Neutron Technique May Help Coal, Cement Industries

October 17, 1996

OAK RIDGE, Tenn., Oct. 17, 1996 -- A nonintrusive inspection technique that probes samples with neutrons can analyze the content of coal and cement and detect explosives and drugs. It also shows promise for locating plastic and wooden land mines.

Developed by The Department of Energy's Oak Ridge National Laboratory (ORNL) and Western Kentucky University (WKU) researchers, the pulsed fast-thermal neutron analysis system bombards a sample with pulses of fast and slow, or thermal, neutrons. Fast neutrons collide with some atoms, triggering the release of gamma rays. Between pulses, thermal neutrons are captured by other atoms, causing emission of gamma rays. Detectors measure energies of the combined gamma rays, which are unique for each element.

Gamma-ray fingerprints permit accurate determinations of concentrations of hydrogen, carbon, oxygen, nitrogen, chlorine, sulfur, and other elements in samples. Using both fast and slow neutrons allows detection of a greater number of common elements. For example, carbon can be readily identified using fast, but not slow, neutrons; the reverse is true for chlorine. The technique's power lies in its ability to measure elemental content, on-line, during industrial operations.

Negotiations are under way to install a prototype pulsed-neutron generator system at an operating coal-fired power plant. "The coal industry has a strong need for this on-line analytical capability," says Frederick J. Schultz, co-developer of the new technique. "To accurately price coal or blend it to make it cleaner, it helps to know the sulfur content. To operate a coal power plant as efficiently as possible, it is important to know how much carbon and oxygen are in the coal. To reduce fouling and slagging in boilers, it is wise to burn coal low in chlorine."

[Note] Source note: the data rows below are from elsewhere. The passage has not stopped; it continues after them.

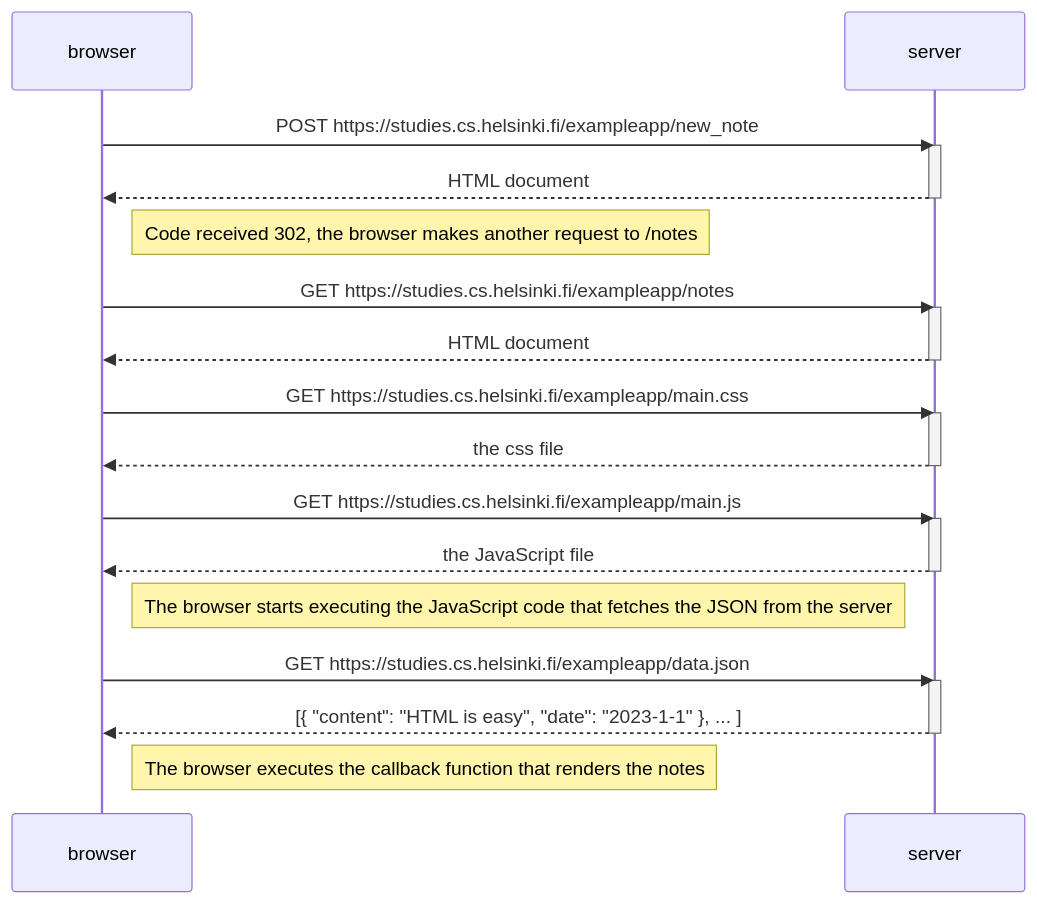
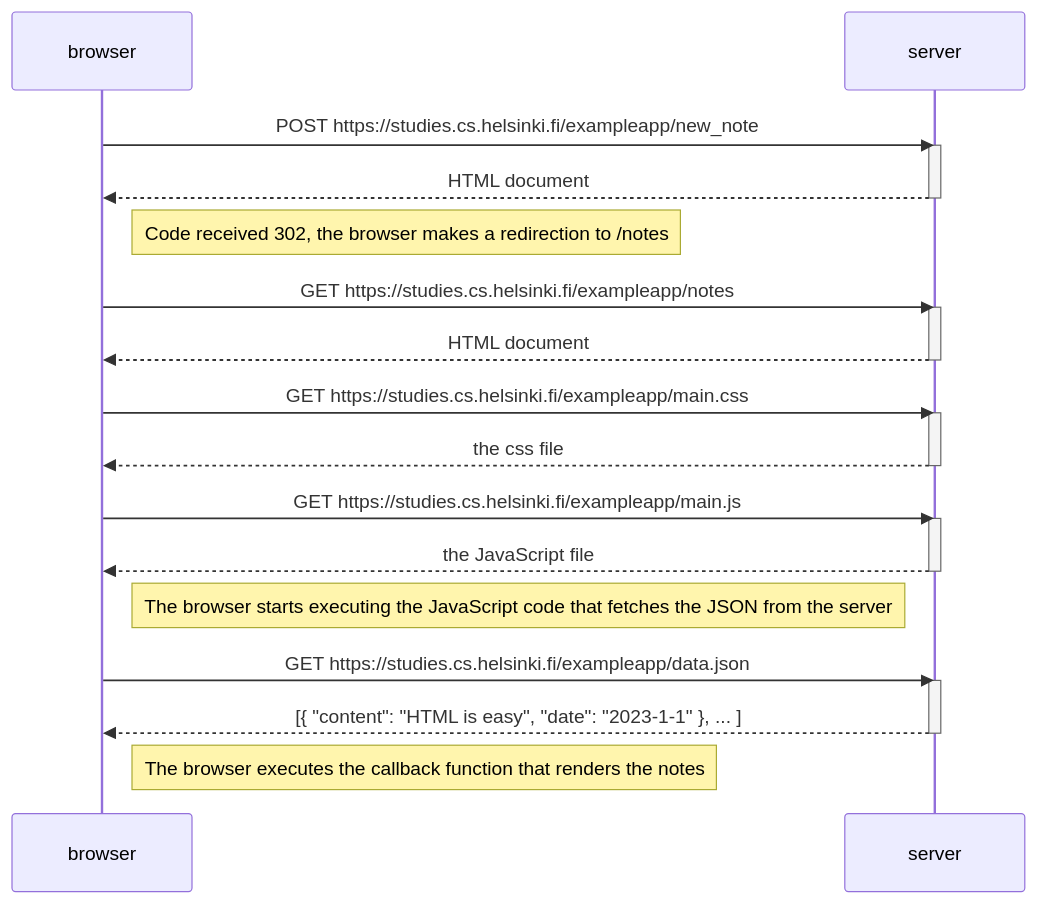
Before and after one commit to cesar2007/full-stack-open: the second of 2 diagrams in part 0/0.4_diagram.md, drawn with Mermaid.

Commit message:
fixed preview of first diagram

````diff
--- a/part 0/0.4_diagram.md
+++ b/part 0/0.4_diagram.md
@@ -36,36 +36,36 @@
 ```mermaid
 sequenceDiagram
     participant browser
     participant server
 
     browser->>server: POST https://studies.cs.helsinki.fi/exampleapp/new_note
     activate server
     server-->>browser: HTML document
     deactivate server
 
-    Note right of browser: Code received 302, the browser makes another request to /notes
+    Note right of browser: Code received 302, the browser makes a redirection to /notes
 
     browser->>server: GET https://studies.cs.helsinki.fi/exampleapp/notes
     activate server
     server-->>browser: HTML document
     deactivate server
 
     browser->>server: GET https://studies.cs.helsinki.fi/exampleapp/main.css
     activate server
     server-->>browser: the css file
     deactivate server
 
     browser->>server: GET https://studies.cs.helsinki.fi/exampleapp/main.js
     activate server
     server-->>browser: the JavaScript file
     deactivate server
 
     Note right of browser: The browser starts executing the JavaScript code that fetches the JSON from the server
 
     browser->>server: GET https://studies.cs.helsinki.fi/exampleapp/data.json
     activate server
     server-->>browser: [{ "content": "HTML is easy", "date": "2023-1-1" }, ... ]
     deactivate server
 
     Note right of browser: The browser executes the callback function that renders the notes
 ```
````
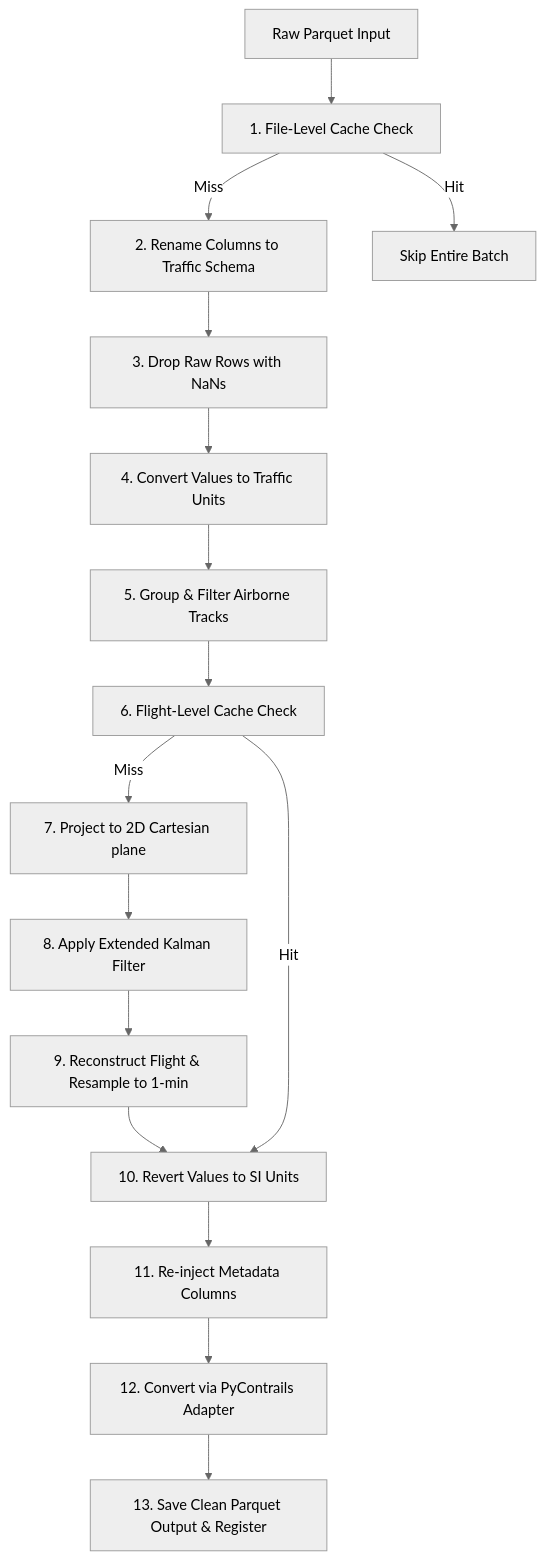
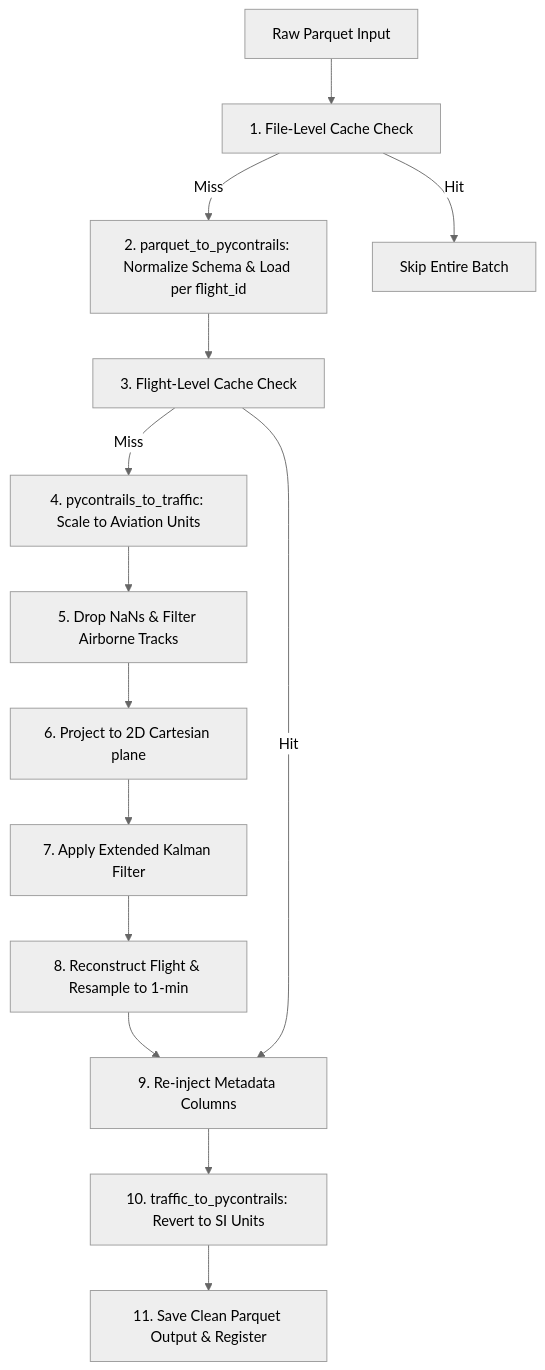
The diagram in src/processing/README.md (Bauzement123/flight-physics-pipeline), drawn with Mermaid (neutral theme) before and after one commit. The commit also changed other lines of this file and 8 other files, not shown here.

````diff
--- a/src/processing/README.md
+++ b/src/processing/README.md
@@ -53,18 +53,16 @@
 ```mermaid
 graph TD
     A[Raw Parquet Input] --> B[1. File-Level Cache Check]
-    B -->|Miss| C[2. Rename Columns to Traffic Schema]
+    B -->|Miss| C[2. parquet_to_pycontrails: Normalize Schema & Load per flight_id]
     B -->|Hit| O[Skip Entire Batch]
-    C --> D[3. Drop Raw Rows with NaNs]
-    D --> E[4. Convert Values to Traffic Units]
-    E --> F[5. Group & Filter Airborne Tracks]
-    F --> G[6. Flight-Level Cache Check]
-    G -->|Miss| H[7. Project to 2D Cartesian plane]
-    H --> I[8. Apply Extended Kalman Filter]
-    I --> J[9. Reconstruct Flight & Resample to 1-min]
-    J --> K[10. Revert Values to SI Units]
-    G -->|Hit| K
-    K --> L[11. Re-inject Metadata Columns]
-    L --> M[12. Convert via PyContrails Adapter]
-    M --> N[13. Save Clean Parquet Output & Register]
+    C --> D[3. Flight-Level Cache Check]
+    D -->|Miss| E[4. pycontrails_to_traffic: Scale to Aviation Units]
+    E --> F[5. Drop NaNs & Filter Airborne Tracks]
+    F --> G[6. Project to 2D Cartesian plane]
+    G --> H[7. Apply Extended Kalman Filter]
+    H --> I[8. Reconstruct Flight & Resample to 1-min]
+    I --> J[9. Re-inject Metadata Columns]
+    D -->|Hit| J
+    J --> K[10. traffic_to_pycontrails: Revert to SI Units]
+    K --> L[11. Save Clean Parquet Output & Register]
 ```
````
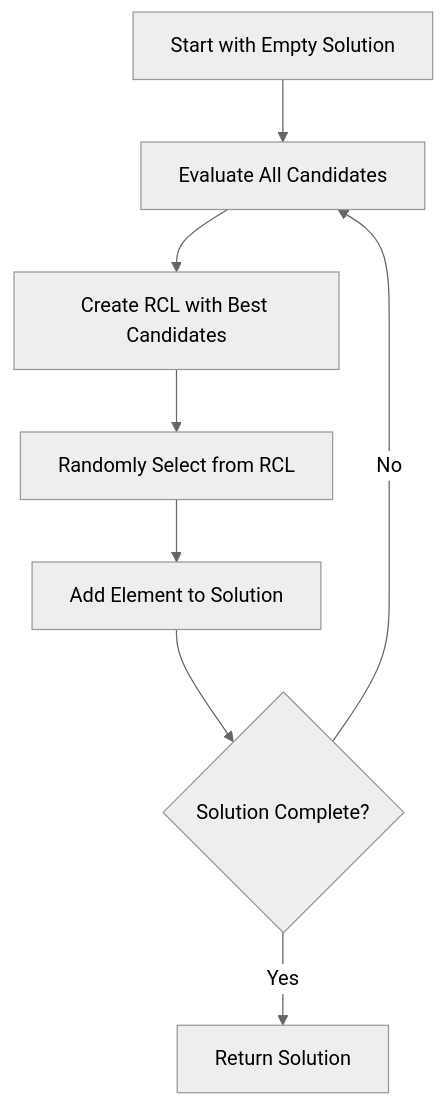
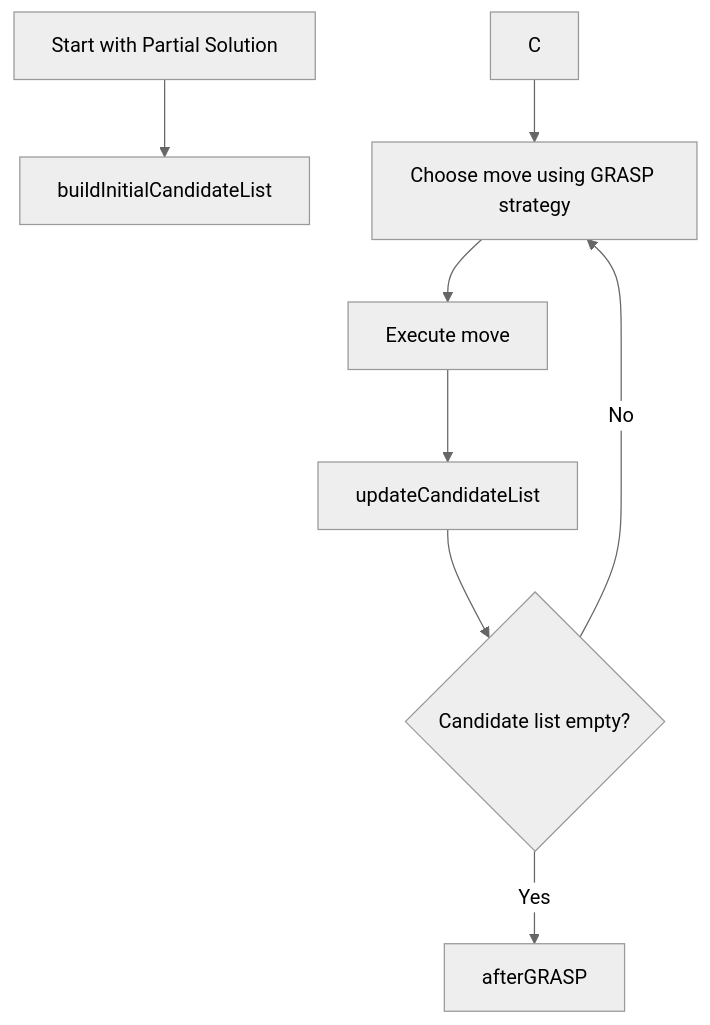
The diagram in docs/concepts/algorithm-components/constructors/grasp.md (mork-optimization/mork), drawn with Mermaid (neutral theme) before and after one commit. The commit also changed other lines of this file and 5 other files, not shown here.

````diff
--- a/docs/concepts/algorithm-components/constructors/grasp.md
+++ b/docs/concepts/algorithm-components/constructors/grasp.md
@@ -9,10 +7,10 @@
 ```mermaid
 graph TD
-    A[Start with Empty Solution] --> B[Evaluate All Candidates]
-    B --> C[Create RCL with Best Candidates]
-    C --> D[Randomly Select from RCL]
-    D --> E[Add Element to Solution]
-    E --> F{Solution Complete?}
-    F -->|No| B
-    F -->|Yes| G[Return Solution]
+    A[Start with Partial Solution] --> B[buildInitialCandidateList]
+    C --> D[Choose move using GRASP strategy]
+    D --> E[Execute move]
+    E --> F[updateCandidateList]
+    F --> G{Candidate list empty?}
+    G -->|No| D
+    G -->|Yes| H[afterGRASP]
 ```
````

Because chlorine is a "poison" in crystallization of cement, manufacturers of cement have also expressed an interest in on-line analytical capability for quality and process control.

WKU researchers led by George Vourvopoulos have demonstrated the techique's ability to distinguish between actual and mock explosives in munitions shells in military proving grounds to speed up environmental restoration and to inspect pallets of rice, sugar, or coffee for cocaine and other contraband materials. ORNL researchers are investigating whether the technique can also guide the safe removal of land mines.

This research is funded by DOE's Experimental Program to Stimulate Competitive Research.

ORNL, one of DOE's multiprogram research laboratories, is managed by Lockheed Martin Energy Research Corporation. # # # Written by Carolyn Krause

DOE/Oak Ridge National Laboratory

Related Gamma Rays Articles from Brightsurf:

Properties of catalysts studied with gamma ray resonance
Steam-assisted oil extraction methods for heavy deposits have long been the focus of attention at Kazan Federal University.

Strange gamma-ray heartbeat puzzles scientists
Scientists have detected a mysterious gamma-ray heartbeat coming from a cosmic gas cloud.

Physicists find ways to control gamma radiation
Researchers from Kazan Federal University, Texas A&M University and Institute of Applied Physics (Russian Academy of Sciences) found ways to direct high frequency gamma radiation by means of acoustics.

Excess neutrinos and missing gamma rays?
A new model points to the coronoe of supermassive black holes at the cores of active galaxies to help explain the excess neutrinos observed by the IceCube Neutrino Observatory.

APS tip sheet: correlating matter's distribution in the universe with gamma rays
Scientists present the first direct cross-correlation between dark matter and gamma ray emissions.

APS tip sheet: High energy gamma rays
Nine Galactic sources are the highest-energy gamma -ray sources ever detected, which could suggest the presence of Galactic accelerators.

First detection of gamma-ray burst afterglow in very-high-energy gamma light
An international team of researchers observe a gamma-ray burst, an extremely energetic flash following a cosmological cataclysm, emitting very-high-energy gamma-rays long after the initial explosion.

Gamma-ray bursts with record energy
The strongest explosions in the universe produce even more energetic radiation than previously known: Using specialised telescopes, two international teams have registered the highest energy gamma rays ever measured from so-called gamma-ray bursts, reaching about 100 billion times as much energy as visible light.

Hubble studies gamma-ray burst with highest energy ever seen
NASA's Hubble Space Telescope has given astronomers a peek at the location of the most energetic outburst ever seen in the universe -- a blast of gamma-rays a trillion times more powerful than visible light.

The highest energy gamma rays discovered by the Tibet ASgamma experiment
The Tibet ASgamma experiment, a China-Japan joint research project, has discovered the highest energy cosmic gamma rays ever observed from an astrophysical source - in this case, the 'Crab Nebula.' The experiment detected gamma rays ranging from > 100 Teraelectron volts (TeV) to an estimated 450 TeV.

Read More: Gamma Rays News and Gamma Rays Current Events is a participant in the Amazon Services LLC Associates Program, an affiliate advertising program designed to provide a means for sites to earn advertising fees by advertising and linking to